## ASSIGNMENT
Pull out every line below holding the word "docs".

## PROVIDED ENTRIES
^^^^^^^^
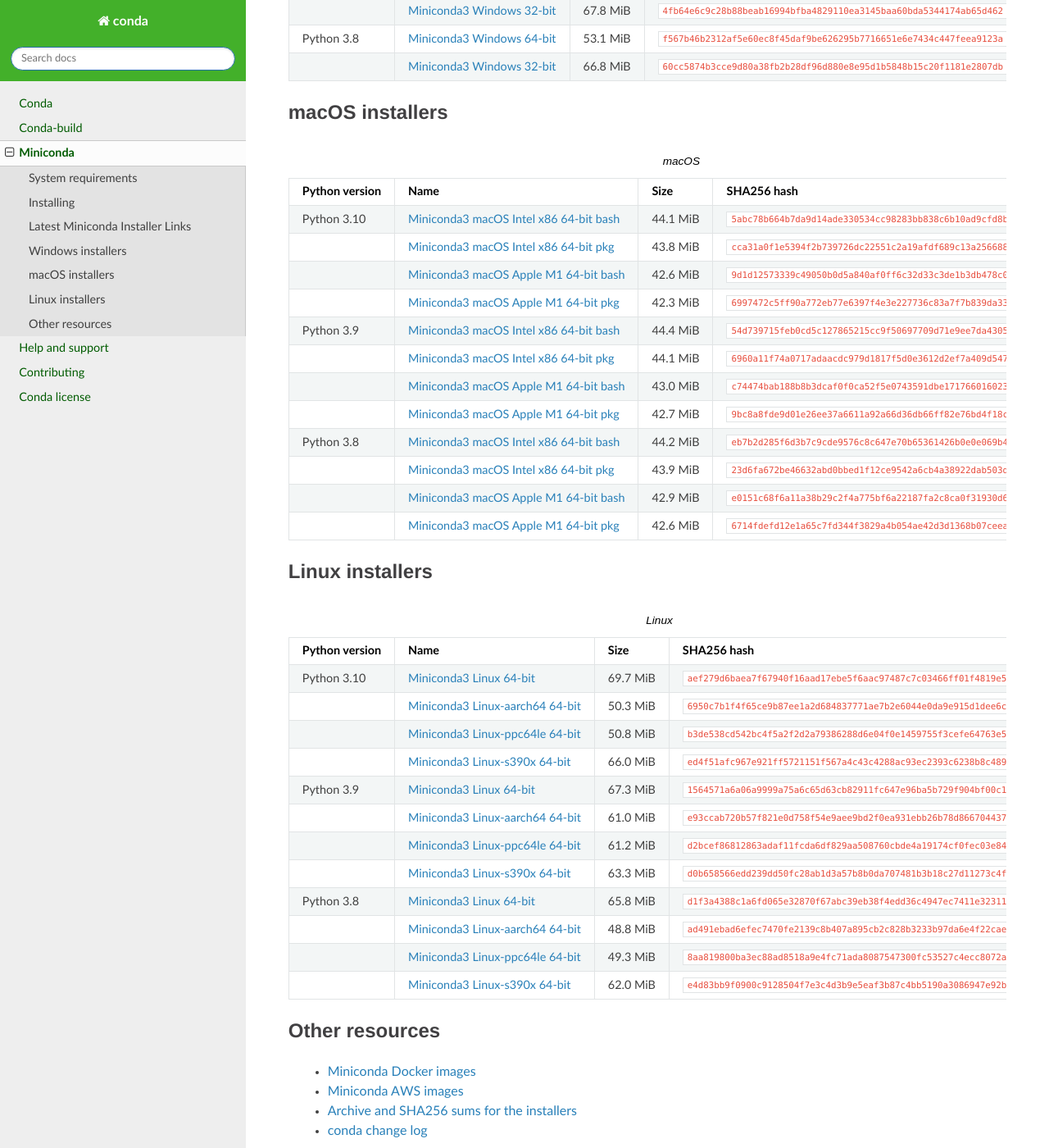
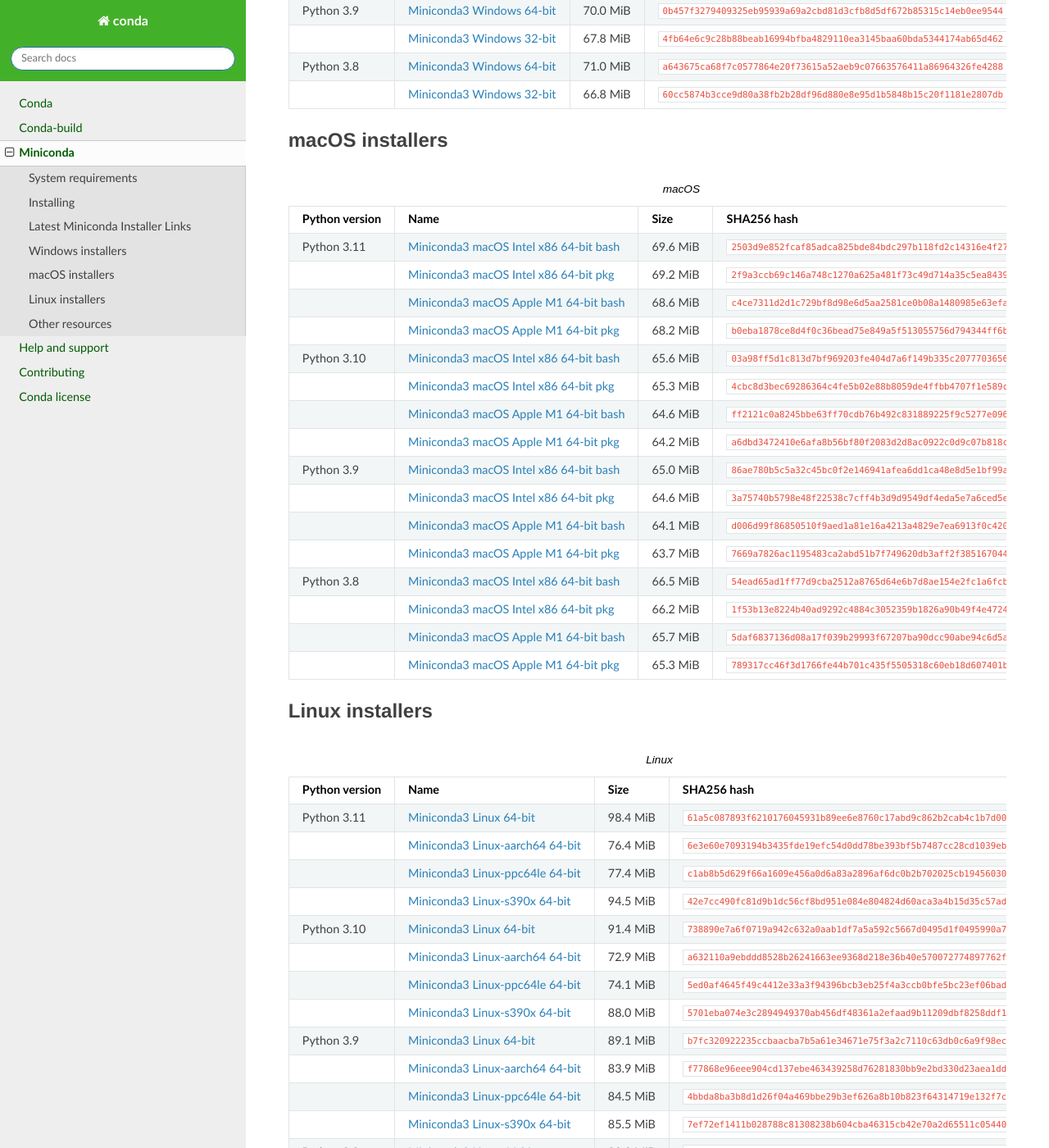
Before and after one commit to conda/conda-docs, a Sphinx documentation site: the page built from docs/source/miniconda.rst, in a window 1280 px wide and 1400 px high, scrolled down 1551 px. Shown: the whole window at 82% size. Built offline with Sphinx 7.4.7 and the Read the Docs theme 2.0.0, drawn with Linux system fonts in a browser that asks for light colours; some of the changed text lies outside the part shown.

Commit message:
Add Miniconda installers

```diff
--- a/docs/source/miniconda.rst
+++ b/docs/source/miniconda.rst
@@ -61,10 +61,11 @@
    :header: Python version,Name,Size,SHA256 hash
    :widths: 5, 10, 5, 80
 
-   Python 3.10,`Miniconda3 Windows 64-bit <https://repo.anaconda.com/miniconda/Miniconda3-py310_23.3.1-0-Windows-x86_64.exe>`_,53.9 MiB,``307194e1f12bbeb52b083634e89cc67db4f7980bd542254b43d3309eaf7cb358``
-   Python 3.9,`Miniconda3 Windows 64-bit <https://repo.anaconda.com/miniconda/Miniconda3-py39_23.3.1-0-Windows-x86_64.exe>`_,53.7 MiB,``155958e7922d8b7aa6cb3115aeb66d2efcdae1237a6f1c11e23ca75ea96d291a``
+   Python 3.11,`Miniconda3 Windows 64-bit <https://repo.anaconda.com/miniconda/Miniconda3-py311_23.5.0-3-Windows-x86_64.exe>`_,73.2 MiB,``51a50e2997bc4ec9361733f90cb1ed343910fbc73e8a2b01b86e514921f1c026``
+   Python 3.10,`Miniconda3 Windows 64-bit <https://repo.anaconda.com/miniconda/Miniconda3-py310_23.5.0-3-Windows-x86_64.exe>`_,69.5 MiB,``cb4e61bc59068a5e3732a2a58b0414c970848d3499c64c725ccd7d0000964335``
+   Python 3.9,`Miniconda3 Windows 64-bit <https://repo.anaconda.com/miniconda/Miniconda3-py39_23.5.0-3-Windows-x86_64.exe>`_,70.0 MiB,``0b457f3279409325eb95939a69a2cbd81d3cfb8d5df672b85315c14eb0ee9544``
    ,`Miniconda3 Windows 32-bit <https://repo.anaconda.com/miniconda/Miniconda3-py39_4.12.0-Windows-x86.exe>`_,67.8 MiB,``4fb64e6c9c28b88beab16994bfba4829110ea3145baa60bda5344174ab65d462``
-   Python 3.8,`Miniconda3 Windows 64-bit <https://repo.anaconda.com/miniconda/Miniconda3-py38_23.3.1-0-Windows-x86_64.exe>`_,53.1 MiB,``f567b46b2312af5e60ec8f45daf9be626295b7716651e6e7434c447feea9123a``
+   Python 3.8,`Miniconda3 Windows 64-bit <https://repo.anaconda.com/miniconda/Miniconda3-py38_23.5.0-3-Windows-x86_64.exe>`_,71.0 MiB,``a643675ca68f7c0577864e20f73615a52aeb9c07663576411a86964326fe4288``
    ,`Miniconda3 Windows 32-bit <https://repo.anaconda.com/miniconda/Miniconda3-py38_4.12.0-Windows-x86.exe>`_,66.8 MiB,``60cc5874b3cce9d80a38fb2b28df96d880e8e95d1b5848b15c20f1181e2807db``
 
 macOS installers
@@ -74,18 +75,22 @@
    :header: Python version,Name,Size,SHA256 hash
    :widths: 5, 10, 5, 80
 
-   Python 3.10,`Miniconda3 macOS Intel x86 64-bit bash <https://repo.anaconda.com/miniconda/Miniconda3-py310_23.3.1-0-MacOSX-x86_64.sh>`_,44.1 MiB,``5abc78b664b7da9d14ade330534cc98283bb838c6b10ad9cfd8b9cc4153f8104``
-   ,`Miniconda3 macOS Intel x86 64-bit pkg <https://repo.anaconda.com/miniconda/Miniconda3-py310_23.3.1-0-MacOSX-x86_64.pkg>`_,43.8 MiB,``cca31a0f1e5394f2b739726dc22551c2a19afdf689c13a25668887ba706cba58``
-   ,`Miniconda3 macOS Apple M1 64-bit bash <https://repo.anaconda.com/miniconda/Miniconda3-py310_23.3.1-0-MacOSX-arm64.sh>`_,42.6 MiB,``9d1d12573339c49050b0d5a840af0ff6c32d33c3de1b3db478c01878eb003d64``
-   ,`Miniconda3 macOS Apple M1 64-bit pkg <https://repo.anaconda.com/miniconda/Miniconda3-py310_23.3.1-0-MacOSX-arm64.pkg>`_,42.3 MiB,``6997472c5ff90a772eb77e6397f4e3e227736c83a7f7b839da33d6cc7facb75d``
-   Python 3.9,`Miniconda3 macOS Intel x86 64-bit bash <https://repo.anaconda.com/miniconda/Miniconda3-py39_23.3.1-0-MacOSX-x86_64.sh>`_,44.4 MiB,``54d739715feb0cd5c127865215cc9f50697709d71e9ee7da430576c5a1c8010d``
-   ,`Miniconda3 macOS Intel x86 64-bit pkg <https://repo.anaconda.com/miniconda/Miniconda3-py39_23.3.1-0-MacOSX-x86_64.pkg>`_,44.1 MiB,``6960a11f74a0717adaacdc979d1817f5d0e3612d2ef7a409d547fbeac6d58ed7``
-   ,`Miniconda3 macOS Apple M1 64-bit bash <https://repo.anaconda.com/miniconda/Miniconda3-py39_23.3.1-0-MacOSX-arm64.sh>`_,43.0 MiB,``c74474bab188b8b3dcaf0f0ca52f5e0743591dbe171766016023d052acf96502``
-   ,`Miniconda3 macOS Apple M1 64-bit pkg <https://repo.anaconda.com/miniconda/Miniconda3-py39_23.3.1-0-MacOSX-arm64.pkg>`_,42.7 MiB,``9bc8a8fde9d01e26ee37a6611a92a66d36db66ff82e76bd4f18cb28cfbad7a1f``
-   Python 3.8,`Miniconda3 macOS Intel x86 64-bit bash <https://repo.anaconda.com/miniconda/Miniconda3-py38_23.3.1-0-MacOSX-x86_64.sh>`_,44.2 MiB,``eb7b2d285f6d3b7c9cde9576c8c647e70b65361426b0e0e069b4ab23ccbb79e2``
-   ,`Miniconda3 macOS Intel x86 64-bit pkg <https://repo.anaconda.com/miniconda/Miniconda3-py38_23.3.1-0-MacOSX-x86_64.pkg>`_,43.9 MiB,``23d6fa672be46632abd0bbed1f12ce9542a6cb4a38922dab503d9a6096d186d3``
-   ,`Miniconda3 macOS Apple M1 64-bit bash <https://repo.anaconda.com/miniconda/Miniconda3-py38_23.3.1-0-MacOSX-arm64.sh>`_,42.9 MiB,``e0151c68f6a11a38b29c2f4a775bf6a22187fa2c8ca0f31930d69f2f013c0810``
-   ,`Miniconda3 macOS Apple M1 64-bit pkg <https://repo.anaconda.com/miniconda/Miniconda3-py38_23.3.1-0-MacOSX-arm64.pkg>`_,42.6 MiB,``6714fdefd12e1a65c7fd344f3829a4b054ae42d3d1368b07ceeab9dcc41ad48b``
+   Python 3.11,`Miniconda3 macOS Intel x86 64-bit bash <https://repo.anaconda.com/miniconda/Miniconda3-py311_23.5.0-3-MacOSX-x86_64.sh>`_,69.6 MiB,``2503d9e852fcaf85adca825bde84bdc297b118fd2c14316e4f27a93a190a7bdd``
+   ,`Miniconda3 macOS Intel x86 64-bit pkg <https://repo.anaconda.com/miniconda/Miniconda3-py311_23.5.0-3-MacOSX-x86_64.pkg>`_,69.2 MiB,``2f9a3ccb69c146a748c1270a625a481f73c49d714a35c5ea84399e32892af830``
+   ,`Miniconda3 macOS Apple M1 64-bit bash <https://repo.anaconda.com/miniconda/Miniconda3-py311_23.5.0-3-MacOSX-arm64.sh>`_,68.6 MiB,``c4ce7311d2d1c729bf8d98e6d5aa2581ce0b08a1480985e63efaf8529b2fc6ca``
+   ,`Miniconda3 macOS Apple M1 64-bit pkg <https://repo.anaconda.com/miniconda/Miniconda3-py311_23.5.0-3-MacOSX-arm64.pkg>`_,68.2 MiB,``b0eba1878ce8d4f0c36bead75e849a5f513055756d794344ff6b371e47b66cbe``
+   Python 3.10,`Miniconda3 macOS Intel x86 64-bit bash <https://repo.anaconda.com/miniconda/Miniconda3-py310_23.5.0-3-MacOSX-x86_64.sh>`_,65.6 MiB,``03a98ff5d1c813d7bf969203fe404d7a6f149b335c2077703656807721603495``
+   ,`Miniconda3 macOS Intel x86 64-bit pkg <https://repo.anaconda.com/miniconda/Miniconda3-py310_23.5.0-3-MacOSX-x86_64.pkg>`_,65.3 MiB,``4cbc8d3bec69286364c4fe5b02e88b8059de4ffbb4707f1e589c5deef1a210ff``
+   ,`Miniconda3 macOS Apple M1 64-bit bash <https://repo.anaconda.com/miniconda/Miniconda3-py310_23.5.0-3-MacOSX-arm64.sh>`_,64.6 MiB,``ff2121c0a8245bbe63ff70cdb76b492c831889225f9c5277e096f08fd03e7f17``
+   ,`Miniconda3 macOS Apple M1 64-bit pkg <https://repo.anaconda.com/miniconda/Miniconda3-py310_23.5.0-3-MacOSX-arm64.pkg>`_,64.2 MiB,``a6dbd3472410e6afa8b56bf80f2083d2d8ac0922c0d9c07b818c9a131662bb59``
+   Python 3.9,`Miniconda3 macOS Intel x86 64-bit bash <https://repo.anaconda.com/miniconda/Miniconda3-py39_23.5.0-3-MacOSX-x86_64.sh>`_,65.0 MiB,``86ae780b5c5a32c45bc0f2e146941afea6dd1ca48e8d5e1bf99a83df255a0a78``
+   ,`Miniconda3 macOS Intel x86 64-bit pkg <https://repo.anaconda.com/miniconda/Miniconda3-py39_23.5.0-3-MacOSX-x86_64.pkg>`_,64.6 MiB,``3a75740b5798e48f22538c7cff4b3d9d9549df4eda5e7a6ced5ebc3eab10f297``
+   ,`Miniconda3 macOS Apple M1 64-bit bash <https://repo.anaconda.com/miniconda/Miniconda3-py39_23.5.0-3-MacOSX-arm64.sh>`_,64.1 MiB,``d006d99f86850510f9aed1a81e16a4213a4829e7ea6913f0c42054b4b0ac05a7``
+   ,`Miniconda3 macOS Apple M1 64-bit pkg <https://repo.anaconda.com/miniconda/Miniconda3-py39_23.5.0-3-MacOSX-arm64.pkg>`_,63.7 MiB,``7669a7826ac1195483ca2abd51b7f749620db3aff2f3851670441fc56652a35b``
+   Python 3.8,`Miniconda3 macOS Intel x86 64-bit bash <https://repo.anaconda.com/miniconda/Miniconda3-py38_23.5.0-3-MacOSX-x86_64.sh>`_,66.5 MiB,``54ead65ad1ff77d9cba2512a8765d64e6b7d8ae154e2fc1a6fcb01395b9a8cf3``
+   ,`Miniconda3 macOS Intel x86 64-bit pkg <https://repo.anaconda.com/miniconda/Miniconda3-py38_23.5.0-3-MacOSX-x86_64.pkg>`_,66.2 MiB,``1f53b13e8224b40ad9292c4884c3052359b1826a90b49f4e4724affa10d31bb6``
+   ,`Miniconda3 macOS Apple M1 64-bit bash <https://repo.anaconda.com/miniconda/Miniconda3-py38_23.5.0-3-MacOSX-arm64.sh>`_,65.7 MiB,``5daf6837136d08a17f039b29993f67207ba90dcc90abe94c6d5a8925f6888076``
+   ,`Miniconda3 macOS Apple M1 64-bit pkg <https://repo.anaconda.com/miniconda/Miniconda3-py38_23.5.0-3-MacOSX-arm64.pkg>`_,65.3 MiB,``789317cc46f3d1766fe44b701c435f5505318c60eb18d607401b30a9cd7bcc3c``
 
 Linux installers
 ================
@@ -94,18 +99,22 @@
    :header: Python version,Name,Size,SHA256 hash
    :widths: 5, 10, 5, 80
 
-   Python 3.10,`Miniconda3 Linux 64-bit <https://repo.anaconda.com/miniconda/Miniconda3-py310_23.3.1-0-Linux-x86_64.sh>`_,69.7 MiB,``aef279d6baea7f67940f16aad17ebe5f6aac97487c7c03466ff01f4819e5a651``
-   ,`Miniconda3 Linux-aarch64 64-bit <https://repo.anaconda.com/miniconda/Miniconda3-py310_23.3.1-0-Linux-aarch64.sh>`_,50.3 MiB,``6950c7b1f4f65ce9b87ee1a2d684837771ae7b2e6044e0da9e915d1dee6c924c``
-   ,`Miniconda3 Linux-ppc64le 64-bit <https://repo.anaconda.com/miniconda/Miniconda3-py310_23.3.1-0-Linux-ppc64le.sh>`_,50.8 MiB,``b3de538cd542bc4f5a2f2d2a79386288d6e04f0e1459755f3cefe64763e51d16``
-   ,`Miniconda3 Linux-s390x 64-bit <https://repo.anaconda.com/miniconda/Miniconda3-py310_23.3.1-0-Linux-s390x.sh>`_,66.0 MiB,``ed4f51afc967e921ff5721151f567a4c43c4288ac93ec2393c6238b8c4891de8``
-   Python 3.9,`Miniconda3 Linux 64-bit <https://repo.anaconda.com/miniconda/Miniconda3-py39_23.3.1-0-Linux-x86_64.sh>`_,67.3 MiB,``1564571a6a06a9999a75a6c65d63cb82911fc647e96ba5b729f904bf00c177d3``
-   ,`Miniconda3 Linux-aarch64 64-bit <https://repo.anaconda.com/miniconda/Miniconda3-py39_23.3.1-0-Linux-aarch64.sh>`_,61.0 MiB,``e93ccab720b57f821e0d758f54e9aee9bd2f0ea931ebb26b78d866704437a296``
-   ,`Miniconda3 Linux-ppc64le 64-bit <https://repo.anaconda.com/miniconda/Miniconda3-py39_23.3.1-0-Linux-ppc64le.sh>`_,61.2 MiB,``d2bcef86812863adaf11fcda6df829aa508760cbde4a19174cf0fec03e8498f5``
-   ,`Miniconda3 Linux-s390x 64-bit <https://repo.anaconda.com/miniconda/Miniconda3-py39_23.3.1-0-Linux-s390x.sh>`_,63.3 MiB,``d0b658566edd239dd50fc28ab1d3a57b8b0da707481b3b18c27d11273c4fdb5a``
-   Python 3.8,`Miniconda3 Linux 64-bit <https://repo.anaconda.com/miniconda/Miniconda3-py38_23.3.1-0-Linux-x86_64.sh>`_,65.8 MiB,``d1f3a4388c1a6fd065e32870f67abc39eb38f4edd36c4947ec7411e32311bd59``
-   ,`Miniconda3 Linux-aarch64 64-bit <https://repo.anaconda.com/miniconda/Miniconda3-py38_23.3.1-0-Linux-aarch64.sh>`_,48.8 MiB,``ad491ebad6efec7470fe2139c8b407a895cb2c828b3233b97da6e4f22cae0cde``
-   ,`Miniconda3 Linux-ppc64le 64-bit <https://repo.anaconda.com/miniconda/Miniconda3-py38_23.3.1-0-Linux-ppc64le.sh>`_,49.3 MiB,``8aa819800ba3ec88ad8518a9e4fc71ada8087547300fc53527c4ecc8072a4d50``
-   ,`Miniconda3 Linux-s390x 64-bit <https://repo.anaconda.com/miniconda/Miniconda3-py38_23.3.1-0-Linux-s390x.sh>`_,62.0 MiB,``e4d83bb9f0900c9128504f7e3c4d3b9e5eaf3b87c4bb5190a3086947e92bd3fa``
+   Python 3.11,`Miniconda3 Linux 64-bit <https://repo.anaconda.com/miniconda/Miniconda3-py311_23.5.0-3-Linux-x86_64.sh>`_,98.4 MiB,``61a5c087893f6210176045931b89ee6e8760c17abd9c862b2cab4c1b7d00f7c8``
+   ,`Miniconda3 Linux-aarch64 64-bit <https://repo.anaconda.com/miniconda/Miniconda3-py311_23.5.0-3-Linux-aarch64.sh>`_,76.4 MiB,``6e3e60e7093194b3435fde19efc54d0dd78be393bf5b7487cc28cd1039ebed4d``
+   ,`Miniconda3 Linux-ppc64le 64-bit <https://repo.anaconda.com/miniconda/Miniconda3-py311_23.5.0-3-Linux-ppc64le.sh>`_,77.4 MiB,``c1ab8b5d629f66a1609e456a0d6a83a2896af6dc0b2b702025cb19456030eacd``
+   ,`Miniconda3 Linux-s390x 64-bit <https://repo.anaconda.com/miniconda/Miniconda3-py311_23.5.0-3-Linux-s390x.sh>`_,94.5 MiB,``42e7cc490fc81d9b1dc56cf8bd951e084e804824d60aca3a4b15d35c57ad373e``
+   Python 3.10,`Miniconda3 Linux 64-bit <https://repo.anaconda.com/miniconda/Miniconda3-py310_23.5.0-3-Linux-x86_64.sh>`_,91.4 MiB,``738890e7a6f0719a942c632a0aab1df7a5a592c5667d0495d1f0495990a709ba``
+   ,`Miniconda3 Linux-aarch64 64-bit <https://repo.anaconda.com/miniconda/Miniconda3-py310_23.5.0-3-Linux-aarch64.sh>`_,72.9 MiB,``a632110a9ebddd8528b26241663ee9368d218e36b40e570072774897762f1de8``
+   ,`Miniconda3 Linux-ppc64le 64-bit <https://repo.anaconda.com/miniconda/Miniconda3-py310_23.5.0-3-Linux-ppc64le.sh>`_,74.1 MiB,``5ed0af4645f49c4412e33a3f94396bcb3eb25f4a3ccb0bfe5bc23ef06bad6f3f``
+   ,`Miniconda3 Linux-s390x 64-bit <https://repo.anaconda.com/miniconda/Miniconda3-py310_23.5.0-3-Linux-s390x.sh>`_,88.0 MiB,``5701eba074e3c2894949370ab456df48361a2efaad9b11209dbf8258ddf1e331``
+   Python 3.9,`Miniconda3 Linux 64-bit <https://repo.anaconda.com/miniconda/Miniconda3-py39_23.5.0-3-Linux-x86_64.sh>`_,89.1 MiB,``b7fc320922235ccbaacba7b5a61e34671e75f3a2c7110c63db0c6a9f98ecf8a8``
+   ,`Miniconda3 Linux-aarch64 64-bit <https://repo.anaconda.com/miniconda/Miniconda3-py39_23.5.0-3-Linux-aarch64.sh>`_,83.9 MiB,``f77868e96eee904cd137ebe463439258d76281830bb9e2bd330d23aea1ddd31a``
+   ,`Miniconda3 Linux-ppc64le 64-bit <https://repo.anaconda.com/miniconda/Miniconda3-py39_23.5.0-3-Linux-ppc64le.sh>`_,84.5 MiB,``4bbda8ba3b8d1d26f04a469bbe29b3ef626a8b10b823f64314719e132f7c3696``
+   ,`Miniconda3 Linux-s390x 64-bit <https://repo.anaconda.com/miniconda/Miniconda3-py39_23.5.0-3-Linux-s390x.sh>`_,85.5 MiB,``7ef72ef1411b028788c81308238b604cba46315cb42e70a2d65511c05440ebca``
+   Python 3.8,`Miniconda3 Linux 64-bit <https://repo.anaconda.com/miniconda/Miniconda3-py38_23.5.0-3-Linux-x86_64.sh>`_,89.3 MiB,``f833ae8ad96db31d4f2a09d12f1b188721c769d60d813d7e6341c19e77bc791f``
+   ,`Miniconda3 Linux-aarch64 64-bit <https://repo.anaconda.com/miniconda/Miniconda3-py38_23.5.0-3-Linux-aarch64.sh>`_,72.7 MiB,``853e1c3c24f1c4cc2a1c57b05059740127724a2b346f887e3f0bb92a6cd05fe1``
+   ,`Miniconda3 Linux-ppc64le 64-bit <https://repo.anaconda.com/miniconda/Miniconda3-py38_23.5.0-3-Linux-ppc64le.sh>`_,74.1 MiB,``5bef0b71b9c9c6a27e534894e913e47e545793a549a8815bb4a66a8c9d793d45``
+   ,`Miniconda3 Linux-s390x 64-bit <https://repo.anaconda.com/miniconda/Miniconda3-py38_23.5.0-3-Linux-s390x.sh>`_,85.8 MiB,``e0271bc3af023053258cfe01059d53769bbd32dc5542b5c96280d29dcd8568f6``
 
 Other resources
 ===============
```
^^^^^^^^
## THE ANSWER
Before and after one commit to conda/conda-docs, a Sphinx documentation site: the page built from docs/source/miniconda.rst, in a window 1280 px wide and 1400 px high, scrolled down 1551 px. Shown: the whole window at 82% size. Built offline with Sphinx 7.4.7 and the Read the Docs theme 2.0.0, drawn with Linux system fonts in a browser that asks for light colours; some of the changed text lies outside the part shown.
--- a/docs/source/miniconda.rst
+++ b/docs/source/miniconda.rst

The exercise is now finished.